COMMON DATING MISTAKES
Note: in all of this, the “he” could be a “she.” Make appropriate sustitutions.
1. “I'll know him when I see him” Not being clear on what you are looking for in a partner leaves you open to 4 TRAPS:
·caving into the pressure of the dating situation because you haven't prepared yourself to recognize and hold out for someone who is right for you. This often takes the form of leading with sex which raises the stakes for everything after. Sex too soon can even cause you to break off with someone who might in fact be right for you because one or both you get scared.
·intertia: making a decision to continue seeing someone just because you have been seeing them (drifting along till a crisis hits).
·over-valuing specific characteristics that may not really be the ones that are most important to your happiness and the long-term success of the relationship—for example, he’s a hunk
·compromising and overlooking incompatibilities, irritants and problems – “we’ll work it out”
2. The flip of 1.: “I don't know why I'm dumping him, but something's not right” This is usually preceded by a period of not talking about what is not right. Many people have a natural inclination is to avoid confrontation, but doing so makes the eventual confrontation worse and something that might have been worked out becomes an irreconcilable difference.
3. Every man you date is THE ONE! If we Date to Mate, people who might be perfectly good friends or acquaintances are overlooked because we are focused on the Ultimate. This is desperation. And to be on the receiving end of it feels overwhelming and off-putting. Nobody is going to be comfortable dating someone on the hunt to bag them for life. “I don't know your name yet, but will you marry me?” Not only is this a turn off for the other person, but it denies you the chance to determine whether YOU really want to be with this person. Logically, how can every man you meet be THE ONE? There are more people out there not right for you than right for you. You owe it to yourself to be sure before you put someone on such a pedestal. And what about THE ONE part? Why just one person who is right for you. This is a variant of "the one and only," 'the soul mate" idea. There are many people out there compatible with you in various ways and your relationship with each one of them would be different. If there weren't numerous compatible partners for each one of us, no one would ever be able to find a new partner when a relationship breaks up—but most do. There is no single ONE out there for you. There are many. And every one of those compatible partners will take time to get to know so that you are both sure you are compatible.
So do yourself a favour and let go of the desperation. If you rush things, you may end up with someone you don't want, someone who will be trouble to get out of your life and cost you time away from dating more eligible/suitable/compatible partners.
4. “He's my type!” He may be, but what else is he? Are you going to find out? Do you know what you are looking for? Or are you bedazzled by the package alone.
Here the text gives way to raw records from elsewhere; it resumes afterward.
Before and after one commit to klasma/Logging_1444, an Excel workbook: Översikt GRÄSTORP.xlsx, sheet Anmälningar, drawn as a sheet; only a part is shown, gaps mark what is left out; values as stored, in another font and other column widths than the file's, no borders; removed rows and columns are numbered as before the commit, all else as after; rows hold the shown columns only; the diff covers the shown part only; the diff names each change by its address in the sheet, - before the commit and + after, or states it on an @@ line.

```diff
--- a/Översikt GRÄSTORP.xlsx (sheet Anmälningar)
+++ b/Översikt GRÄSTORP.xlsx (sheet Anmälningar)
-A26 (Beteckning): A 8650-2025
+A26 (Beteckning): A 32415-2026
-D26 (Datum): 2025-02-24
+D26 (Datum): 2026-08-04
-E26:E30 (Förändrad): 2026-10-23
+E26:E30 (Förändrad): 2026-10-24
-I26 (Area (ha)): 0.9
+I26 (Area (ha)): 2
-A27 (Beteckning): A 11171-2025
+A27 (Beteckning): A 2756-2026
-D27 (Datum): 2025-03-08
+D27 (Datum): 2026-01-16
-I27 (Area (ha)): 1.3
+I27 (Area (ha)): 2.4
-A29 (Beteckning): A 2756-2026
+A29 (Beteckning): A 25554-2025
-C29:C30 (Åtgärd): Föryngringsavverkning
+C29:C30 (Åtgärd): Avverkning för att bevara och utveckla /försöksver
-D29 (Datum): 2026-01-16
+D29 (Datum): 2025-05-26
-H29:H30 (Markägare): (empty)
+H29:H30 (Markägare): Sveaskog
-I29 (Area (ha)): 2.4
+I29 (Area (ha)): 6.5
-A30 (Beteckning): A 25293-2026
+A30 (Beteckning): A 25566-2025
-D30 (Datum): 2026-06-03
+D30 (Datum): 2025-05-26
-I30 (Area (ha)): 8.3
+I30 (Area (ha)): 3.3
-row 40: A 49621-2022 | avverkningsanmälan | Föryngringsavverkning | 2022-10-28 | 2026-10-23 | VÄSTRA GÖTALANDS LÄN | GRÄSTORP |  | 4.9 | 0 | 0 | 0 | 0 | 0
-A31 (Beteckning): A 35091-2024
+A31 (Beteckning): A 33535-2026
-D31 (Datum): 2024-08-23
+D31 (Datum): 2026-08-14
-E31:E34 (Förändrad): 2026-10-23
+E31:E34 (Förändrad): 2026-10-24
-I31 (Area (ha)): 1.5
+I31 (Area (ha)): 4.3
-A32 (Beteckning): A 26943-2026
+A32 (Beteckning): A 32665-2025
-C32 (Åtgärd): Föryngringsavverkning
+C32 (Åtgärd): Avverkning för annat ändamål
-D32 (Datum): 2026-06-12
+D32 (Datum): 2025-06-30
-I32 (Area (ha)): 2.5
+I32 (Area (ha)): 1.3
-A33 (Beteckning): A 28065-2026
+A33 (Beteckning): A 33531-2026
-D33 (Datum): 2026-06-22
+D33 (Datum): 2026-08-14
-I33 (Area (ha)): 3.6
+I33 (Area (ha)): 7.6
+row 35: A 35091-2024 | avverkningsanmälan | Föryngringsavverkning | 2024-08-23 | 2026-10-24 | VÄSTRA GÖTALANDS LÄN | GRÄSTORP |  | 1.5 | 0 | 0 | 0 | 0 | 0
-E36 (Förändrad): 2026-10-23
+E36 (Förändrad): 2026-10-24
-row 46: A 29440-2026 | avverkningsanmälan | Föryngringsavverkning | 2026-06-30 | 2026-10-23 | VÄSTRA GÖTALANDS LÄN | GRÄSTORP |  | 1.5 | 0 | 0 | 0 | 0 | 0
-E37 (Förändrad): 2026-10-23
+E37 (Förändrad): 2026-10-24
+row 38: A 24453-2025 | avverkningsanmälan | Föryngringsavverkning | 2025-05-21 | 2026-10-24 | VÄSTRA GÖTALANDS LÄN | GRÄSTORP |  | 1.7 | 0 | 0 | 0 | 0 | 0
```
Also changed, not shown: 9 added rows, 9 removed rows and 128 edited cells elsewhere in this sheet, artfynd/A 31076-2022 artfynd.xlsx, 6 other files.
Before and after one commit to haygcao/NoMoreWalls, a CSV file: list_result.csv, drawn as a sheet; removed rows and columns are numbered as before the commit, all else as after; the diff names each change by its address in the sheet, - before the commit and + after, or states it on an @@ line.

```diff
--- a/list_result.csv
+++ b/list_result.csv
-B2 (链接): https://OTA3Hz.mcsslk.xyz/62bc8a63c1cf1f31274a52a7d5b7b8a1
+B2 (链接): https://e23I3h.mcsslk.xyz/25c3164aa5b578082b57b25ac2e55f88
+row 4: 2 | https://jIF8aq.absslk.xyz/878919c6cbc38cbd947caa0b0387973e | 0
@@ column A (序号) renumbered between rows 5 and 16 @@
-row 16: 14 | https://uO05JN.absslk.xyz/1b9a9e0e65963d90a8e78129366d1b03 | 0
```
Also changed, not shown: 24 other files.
5. Not realizing the dating is only an early stage of relationship building. A steady date, does not mean you are in a relationship or that you are "a couple." Dating is for sorting and screening potential partners and later for finding out more about them once the basics seem OK. Dating is fun and can be romantic. But it is not about how you might make life decisions together or about cooperating as a couple beyond leisure time. After dating for a while, you and your partner may decide to be exclusive which may mean not dating anyone else and might extend to sexual exclusivity. But deciding to be exclusive with one another is not the same as commitment. You may be exclusive but you are still pre-committed. Commitment has many additional markers beyond exclusivity. Many a misunderstanding has arisen over when there is a relationship, a couple unit, exclusivity and commitment because we do not keep these ideas separate in our thinking, and we may not discuss them with our partner.
6. Seeing only what you project onto your date, not who he is. Are you so busy looking for what you want to find that you don’t see who he is? Expectations can control perception. But later his behaviour may be so disparate from your expectations that you wake up to reality. Why not wake up now?
7. Dating to recreate the comfort of old patterns from previous relationships, even if they were unhealthy and unhappy. The best relationship for you may not the old shoe. The old shoe was chewed by the dog and has a hole in it. Think better, not familiar.
8. Thinking of your intimate connections as casual. Intimate is scary, right? So we keep the scary factor down by devaluing what we are doing. It’s not the “big night,” it’s just “hanging out.” By minimizing the importance to ourselves of our new connections in order to protect ourselves from the pain of a rejection or failure, we shield ourselves from being real to our date and ourselves. In a way, we don’t treat our date with respect, worse –if you think about it -- we treat the other as an object, a disposable object. If the arrangement is mutual, a hook-up only, both parties are treating each other as less than whole persons. If you want more, you have to risk more emotionally.
9. Thinking that there are no consequences for you when you are the "dumper." We often hear, "...dumping someone is just part of the game. It's his/her problem to deal with it." There are consequences to dumping someone --for both of you. The relationship being ended was created by both of you; both of you deserve a role in finishing it. The "dumper" has a role to play in ending the relationship in a civil way that gives the "dumpee" some closure. A text message is not suffiecient, nor is suddenly going cold or hiding. When the dumper treats the other with duplicity or disrespect, the ability to be authentic with other future dates is undermined. Eventually this leads to cynicism and manipulativeness.